Extracted data entries =
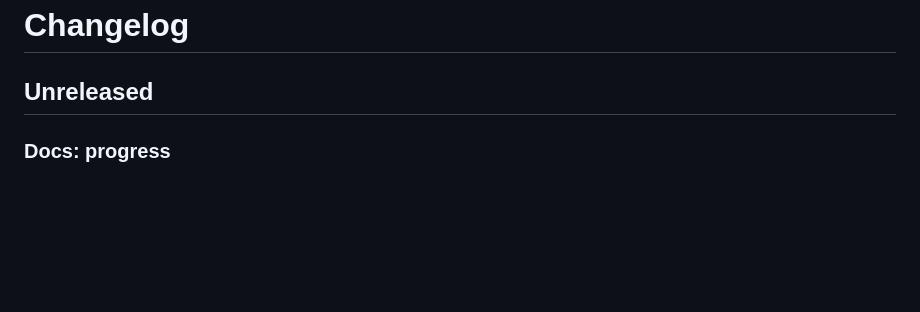
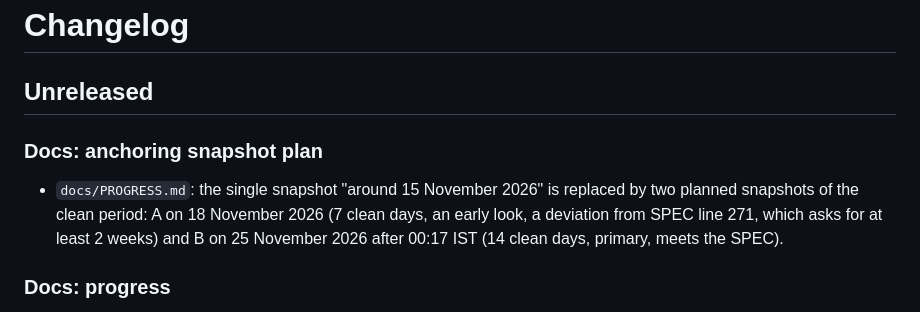
Before and after one commit to vaani1127/healthsaathi, a Markdown page: docs/CHANGELOG.md, the part around the change. GitHub-like rendering; blank space fills up the shorter version.

```diff
--- a/docs/CHANGELOG.md
+++ b/docs/CHANGELOG.md
@@ -1,6 +1,13 @@
 # Changelog
 
 ## Unreleased
+
+### Docs: anchoring snapshot plan
+
+- `docs/PROGRESS.md`: the single snapshot "around 15 November 2026" is replaced by two planned
+  snapshots of the clean period: A on 18 November 2026 (7 clean days, an early look, a deviation
+  from SPEC line 271, which asks for at least 2 weeks) and B on 25 November 2026 after 00:17 IST
+  (14 clean days, primary, meets the SPEC).
 
 ### Docs: progress
 
```
Also changed, not shown: docs/PROGRESS.md (+11 -2 lines).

Directions = Without changing a word, retype every entry above, but drop its pictures.

Solved exercise =
Before and after one commit to vaani1127/healthsaathi, a Markdown page: docs/CHANGELOG.md, the part around the change. GitHub-like rendering; blank space fills up the shorter version.

```diff
--- a/docs/CHANGELOG.md
+++ b/docs/CHANGELOG.md
@@ -1,6 +1,13 @@
 # Changelog
 
 ## Unreleased
+
+### Docs: anchoring snapshot plan
+
+- `docs/PROGRESS.md`: the single snapshot "around 15 November 2026" is replaced by two planned
+  snapshots of the clean period: A on 18 November 2026 (7 clean days, an early look, a deviation
+  from SPEC line 271, which asks for at least 2 weeks) and B on 25 November 2026 after 00:17 IST
+  (14 clean days, primary, meets the SPEC).
 
 ### Docs: progress
 
```
Also changed, not shown: docs/PROGRESS.md (+11 -2 lines).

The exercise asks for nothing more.